EXERCISE INSTRUCTIONS
Considering only lines that hold the word "envoyerEnveloppe", report how many there are in the listing below, as a single number.

SUPPLIED INFORMATION
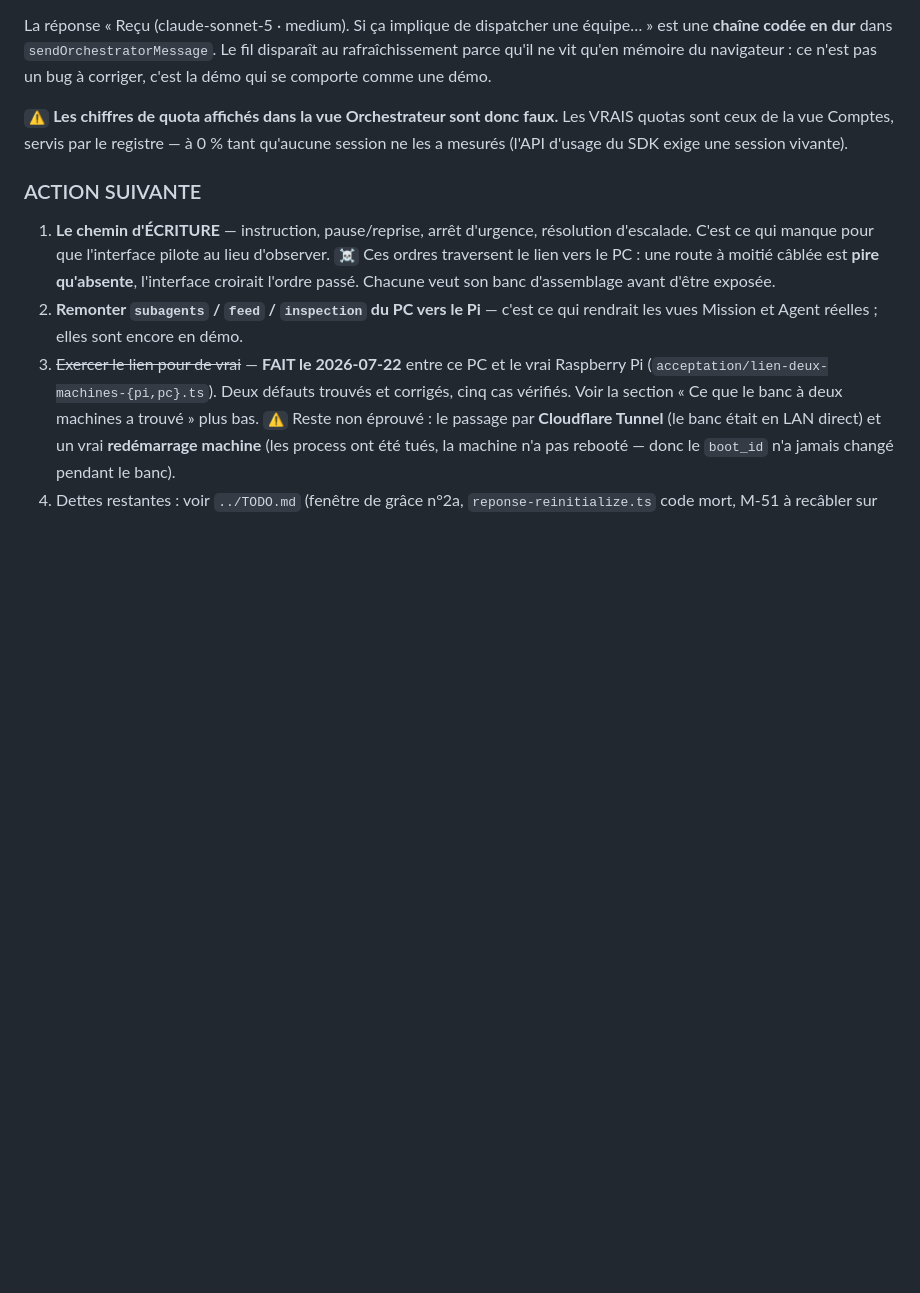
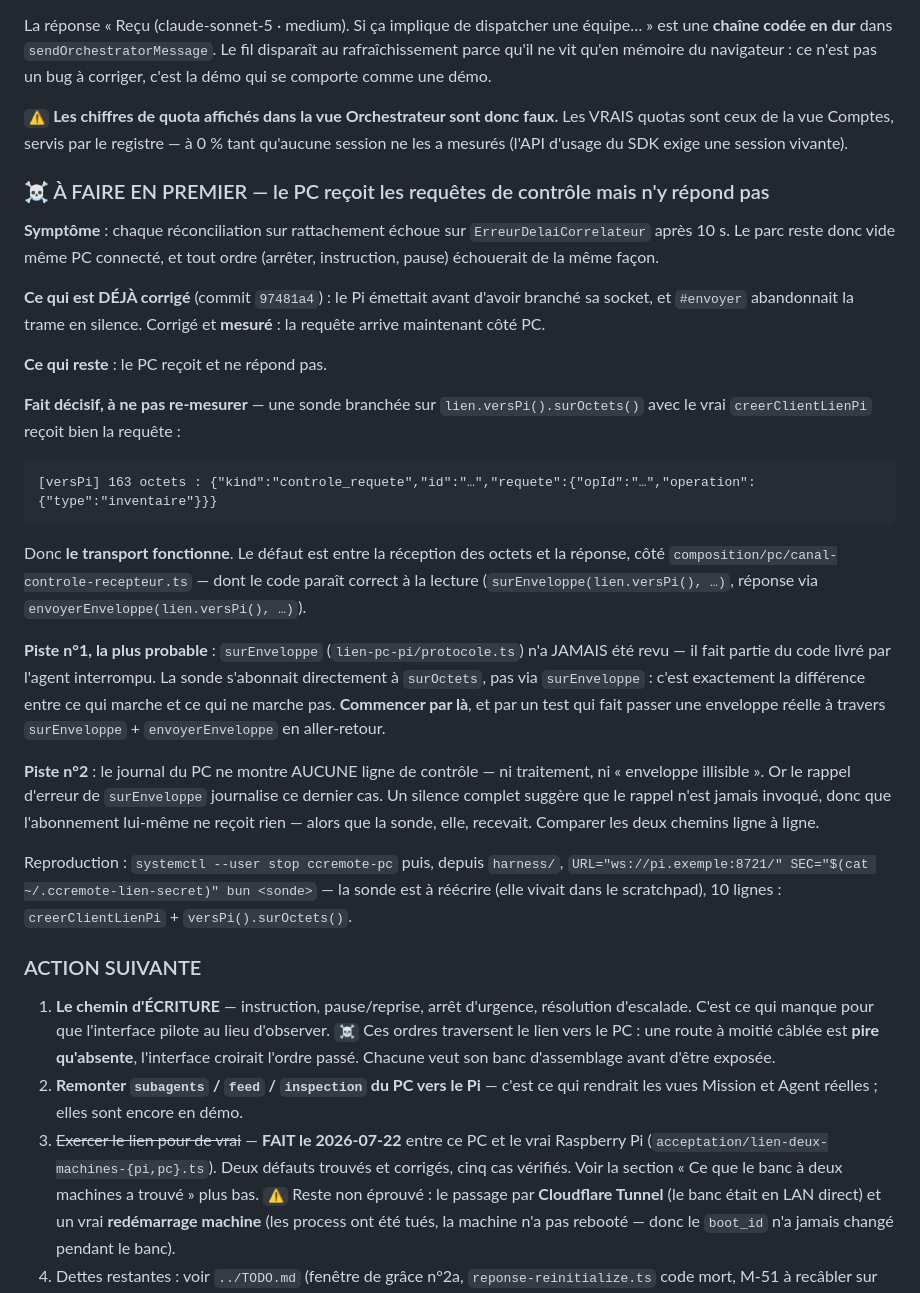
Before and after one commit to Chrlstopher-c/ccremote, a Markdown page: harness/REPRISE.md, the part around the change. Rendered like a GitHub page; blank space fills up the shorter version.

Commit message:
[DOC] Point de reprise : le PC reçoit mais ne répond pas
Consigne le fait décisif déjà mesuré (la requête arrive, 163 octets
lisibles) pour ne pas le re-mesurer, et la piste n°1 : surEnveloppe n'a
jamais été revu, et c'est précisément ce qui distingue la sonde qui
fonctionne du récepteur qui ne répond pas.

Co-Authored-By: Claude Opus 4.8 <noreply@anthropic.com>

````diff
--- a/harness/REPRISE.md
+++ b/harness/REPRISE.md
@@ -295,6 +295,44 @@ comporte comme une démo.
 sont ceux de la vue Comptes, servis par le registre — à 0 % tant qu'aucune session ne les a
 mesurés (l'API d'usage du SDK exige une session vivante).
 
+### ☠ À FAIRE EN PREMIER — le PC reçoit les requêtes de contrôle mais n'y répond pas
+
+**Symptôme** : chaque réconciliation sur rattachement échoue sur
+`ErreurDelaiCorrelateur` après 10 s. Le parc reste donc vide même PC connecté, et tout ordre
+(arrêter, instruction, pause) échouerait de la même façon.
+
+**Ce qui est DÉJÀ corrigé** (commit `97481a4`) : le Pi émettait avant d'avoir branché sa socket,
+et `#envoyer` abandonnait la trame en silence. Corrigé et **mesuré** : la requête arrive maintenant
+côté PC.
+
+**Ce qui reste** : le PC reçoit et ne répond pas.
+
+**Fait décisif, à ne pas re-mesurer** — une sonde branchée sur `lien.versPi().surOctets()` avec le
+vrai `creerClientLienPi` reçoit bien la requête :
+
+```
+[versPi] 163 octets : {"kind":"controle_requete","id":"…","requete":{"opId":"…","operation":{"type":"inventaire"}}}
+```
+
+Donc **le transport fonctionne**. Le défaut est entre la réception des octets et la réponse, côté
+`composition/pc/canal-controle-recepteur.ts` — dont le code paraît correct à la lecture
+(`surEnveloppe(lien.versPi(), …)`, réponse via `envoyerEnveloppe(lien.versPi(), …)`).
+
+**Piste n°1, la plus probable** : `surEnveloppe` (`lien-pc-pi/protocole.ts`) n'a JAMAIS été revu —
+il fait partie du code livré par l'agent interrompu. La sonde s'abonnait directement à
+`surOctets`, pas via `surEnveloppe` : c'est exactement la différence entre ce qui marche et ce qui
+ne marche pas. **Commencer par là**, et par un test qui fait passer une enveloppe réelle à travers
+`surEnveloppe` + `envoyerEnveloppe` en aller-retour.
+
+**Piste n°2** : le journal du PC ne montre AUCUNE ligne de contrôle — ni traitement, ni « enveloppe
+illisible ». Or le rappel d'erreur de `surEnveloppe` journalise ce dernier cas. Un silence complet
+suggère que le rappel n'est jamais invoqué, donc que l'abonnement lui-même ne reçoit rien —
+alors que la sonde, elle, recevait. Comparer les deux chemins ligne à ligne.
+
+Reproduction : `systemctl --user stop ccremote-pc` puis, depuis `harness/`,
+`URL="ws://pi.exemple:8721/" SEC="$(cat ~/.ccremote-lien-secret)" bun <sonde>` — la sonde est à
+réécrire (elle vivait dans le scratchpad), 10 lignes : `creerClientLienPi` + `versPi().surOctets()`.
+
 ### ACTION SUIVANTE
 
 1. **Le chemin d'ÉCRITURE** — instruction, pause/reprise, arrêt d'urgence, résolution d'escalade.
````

RESPONSE
2